Data extracted from a collection:
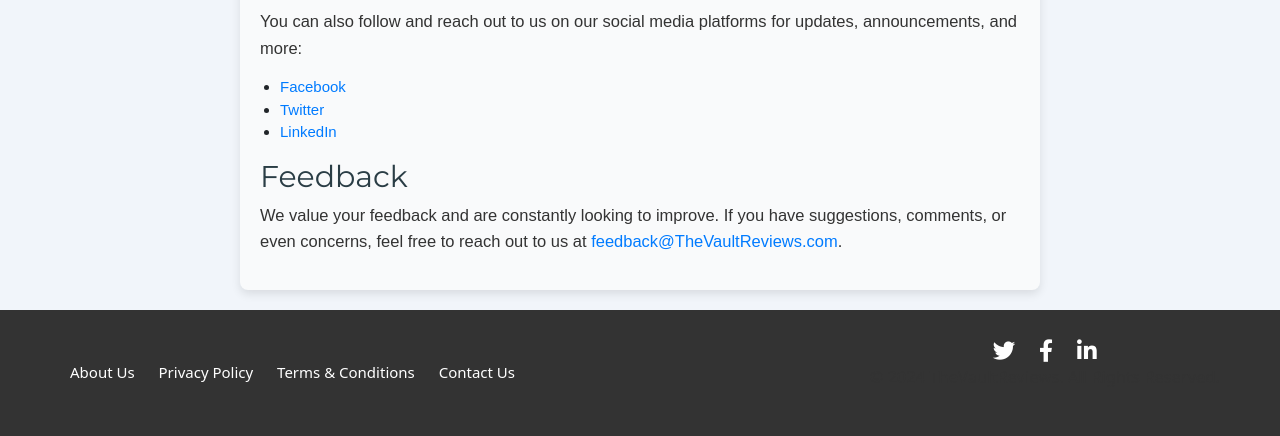
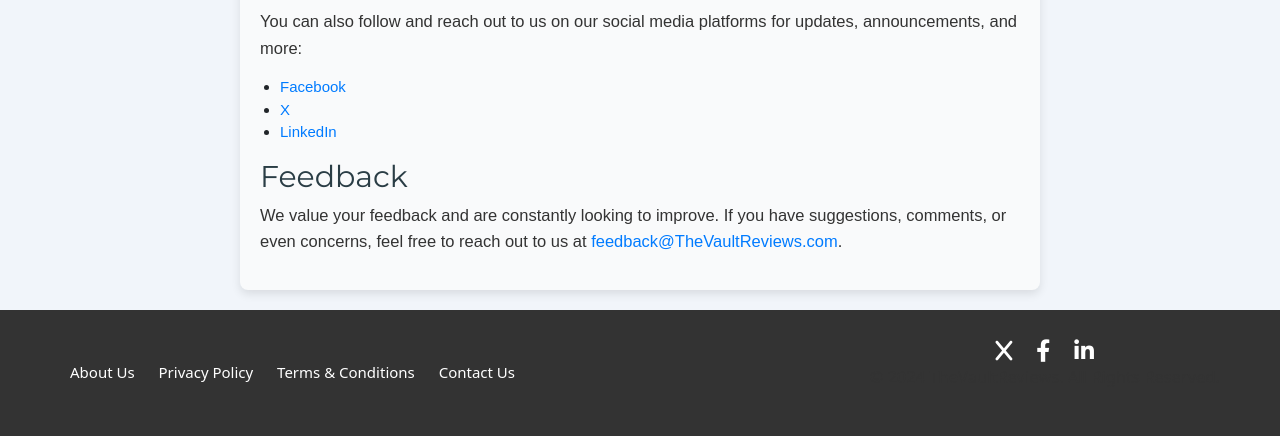
Before and after one commit to tomuk91/thereviewvault, a Django app: template reviews/templates/reviews/contact_us.html in a window 1280 px wide. Shown: the part 999-1435 px from the top of the page. Run offline with Django 3.2, Linux system fonts and the light colour scheme; the template is opened without the code that fills it, so the values that code supplies are empty; parts of the project's set-up code (start-up, migrations or seed data) failed here and were passed over; some libraries are stand-ins or nearby versions.

Commit message:
update social links for x

```diff
--- a/reviews/templates/reviews/base.html
+++ b/reviews/templates/reviews/base.html
@@ -132,7 +132,7 @@
                 <a href="{% url 'contact_us' %}">Contact Us</a>
             </div>
             <div class="footer-social">
-                <a href="#" aria-label="Follow us on Twitter"><i class="fab fa-twitter" aria-hidden="true"></i></a>
+                <a href="https://x.com/TheVaultReviews" aria-label="Follow us on X"><i class="fab fa-x" aria-hidden="true"></i></a>
                 <a href="#" aria-label="Follow us on Facebook"><i class="fab fa-facebook-f" aria-hidden="true"></i></a>
                 <a href="#" aria-label="Follow us on LinkedIn"><i class="fab fa-linkedin-in" aria-hidden="true"></i></a>
                 <p class="footer-copyright">© 2024 TheVaultReviews. All Rights Reserved.</p>
--- a/reviews/templates/reviews/contact_us.html
+++ b/reviews/templates/reviews/contact_us.html
@@ -27,7 +27,7 @@
     <p>You can also follow and reach out to us on our social media platforms for updates, announcements, and more:</p>
     <ul>
         <li><a href="#">Facebook</a></li>
-        <li><a href="#">Twitter</a></li>
+        <li><a href="https://x.com/TheVaultReviews">X</a></li>
         <li><a href="#">LinkedIn</a></li>
     </ul>
 
```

■ Problem to solve ■
From the data above, gather every line that includes the word "hidden".

■ Output for this task ■
-                <a href="#" aria-label="Follow us on Twitter"><i class="fab fa-twitter" aria-hidden="true"></i></a>
+                <a href="https://x.com/TheVaultReviews" aria-label="Follow us on X"><i class="fab fa-x" aria-hidden="true"></i></a>
                 <a href="#" aria-label="Follow us on Facebook"><i class="fab fa-facebook-f" aria-hidden="true"></i></a>
                 <a href="#" aria-label="Follow us on LinkedIn"><i class="fab fa-linkedin-in" aria-hidden="true"></i></a>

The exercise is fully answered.